Do not forget that there is also the file conversion exercise to consider. Personally, I think that an upgrade that leaves present data untouched is preferable to one that either manipulates the fields or extends them. If you hit a snag with conversion, you may have burnt your bridges.

Large Overgrown Systems

It is unusual for even a large mainframe to have more than a couple of million lines of code. This makes it possible to load the entire source code onto a PC. The approach varies depending upon whether you have a Data Dictionary system. In essence, change each date field name to reflect its format. EE-DOB might become EE-DOB-YYMMDD or EE-DOB-DDMMYY. Once all these have been done, it then becomes simple, via the concept of ‘agents’, to rewrite the program to become year-2000 compliant without even understanding what the program does! I have used this approach in the past for conversions, and afterwards people have assumed that I have become an expert on the system. Not so. Check closely if anyone tells you that they must understand the system to change it.

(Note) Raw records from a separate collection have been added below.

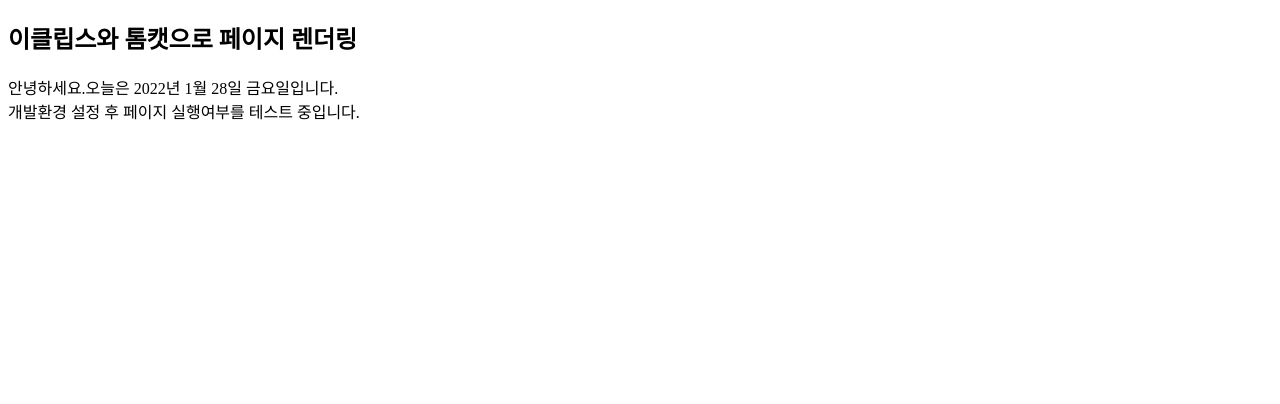
Repository: JongMin22/jsp.practice
Page: http://localhost/JSPBasic/Hello.jsp
The author's editor kept a copy of each file at every save. The page is drawn from the files as they stood at one save, then again after the next save.
The browser window is 1280 px wide. The pictures show the whole page.
The page is served by Tomcat 9.

Above is the page before, as saved 2022-01-28 01:48:45.

After the next save:
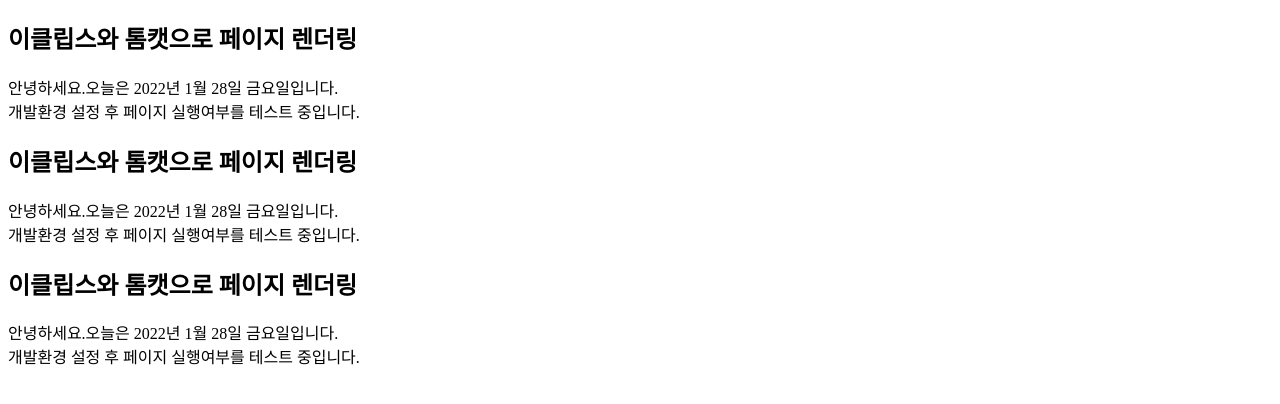
Saved 14 min 54 s later.
--- a/JSPBasic/src/main/webapp/Hello.jsp
+++ b/JSPBasic/src/main/webapp/Hello.jsp
@@ -11,5 +11,13 @@
 	<p>안녕하세요.오늘은 2022년 1월 28일 금요일입니다.<br/>
 	   개발환경 설정 후 페이지 실행여부를 테스트 중입니다.
 	</p>
+	<h2>이클립스와 톰캣으로 페이지 렌더링</h2>
+	<p>안녕하세요.오늘은 2022년 1월 28일 금요일입니다.<br/>
+	   개발환경 설정 후 페이지 실행여부를 테스트 중입니다.
+	</p>
+	<h2>이클립스와 톰캣으로 페이지 렌더링</h2>
+	<p>안녕하세요.오늘은 2022년 1월 28일 금요일입니다.<br/>
+	   개발환경 설정 후 페이지 실행여부를 테스트 중입니다.
+	</p>
 </body>
 </html>
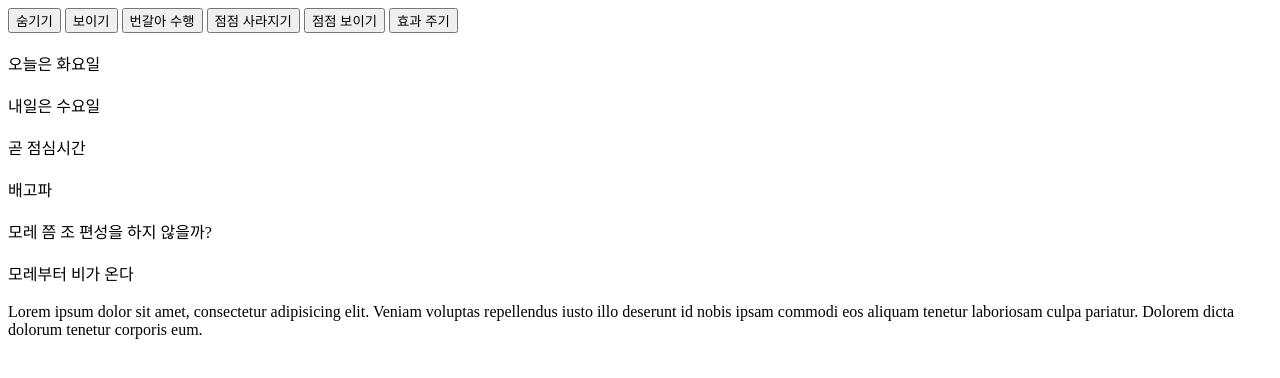
Repository: Shinhan1/shinhan
Page: http://localhost/web_goott/w20200324/jQueryEx12.jsp
The author's editor kept a copy of each file at every save. The page is drawn from the files as they stood at one save, then again after the next save.
The browser window is 1280 px wide. The pictures show the whole page.
The page is served by Tomcat 9.

Above is the page before, as saved 2020-03-24 03:18:39.

After the next save:
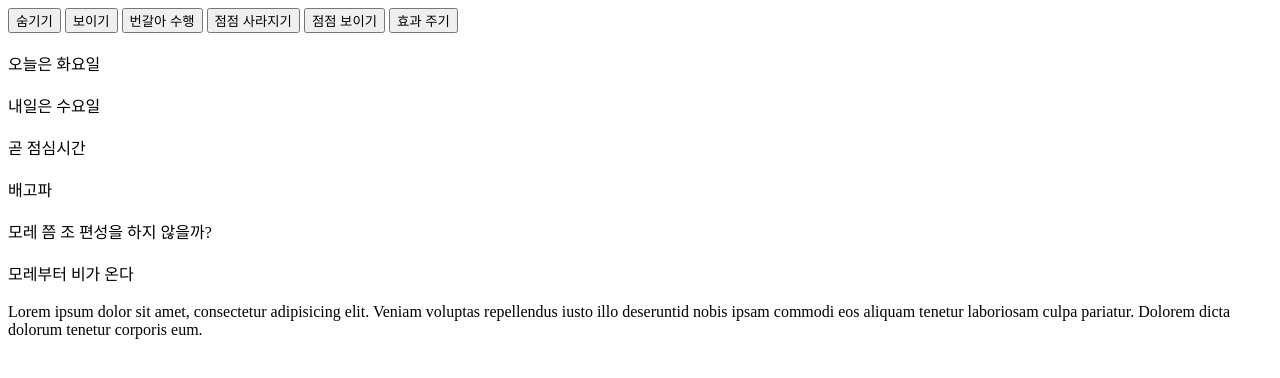
Saved 21 min 59 s later.
--- a/web_goott/WebContent/w20200324/jQueryEx12.jsp
+++ b/web_goott/WebContent/w20200324/jQueryEx12.jsp
@@ -5,6 +5,14 @@
 <head>
 <meta charset="UTF-8">
 <title>jQueryEx12.jsp</title>
+<script src="https://ajax.googleapis.com/ajax/libs/jquery/3.4.1/jquery.min.js"></script>
+<script type="text/javascript">
+	$(function(){
+		// 각 버튼을 누르면 기능을 수행
+		$('input[value="숨기기"]')
+
+	});
+</script>
 </head>
 <body>
 	<input type="button" value="숨기기" />
@@ -22,7 +30,9 @@
 		배고파 <br /><br />
 		모레 쯤 조 편성을 하지 않을까?<br /><br />
 		모레부터 비가 온다<br /><br />
-		Lorem ipsum dolor sit amet, consectetur adipisicing elit. Veniam voluptas repellendus iusto illo deserunt id nobis ipsam commodi eos aliquam tenetur laboriosam culpa pariatur. Dolorem dicta dolorum tenetur corporis eum.
+		Lorem ipsum dolor sit amet, consectetur adipisicing elit.
+		Veniam voluptas repellendus iusto illo deseruntid nobis ipsam commodi eos aliquam tenetur laboriosam culpa pariatur.
+		Dolorem dicta dolorum tenetur corporis eum.
 
 	</div>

You may think that my thoughts are quite off the wall, but I invite you to think carefully about the Y2K issue - its solution may not be as expensive as you have been told.

Finally, two points to ponder. Company directors may be personally liable if they fail to prepare for the year 2000, and the year 2000 is the last year of the twentieth century, not the first year of the 21st century.


Easter Bonus - when would it be due?

Easter Day courtesy of God. Formula courtesy of Gauss

NB mod(N,B) must give answer in range 0 to (B-1)

Y = 4 digit year. M=24 & N=5 for 1900-2099

A = mod(Y,19)

B = mod(Y,4)

C = mod(Y,7)

D = mod(19*A + M,30)

E = mod(2*B + 4*C + 6*D + N,7)

Easter = 22+D+E in March, or D+E-9 in April, EXCEPT ...

... Instead of April 26, use April 19

... If D=28 and A>10 then instead of April 25, use April 18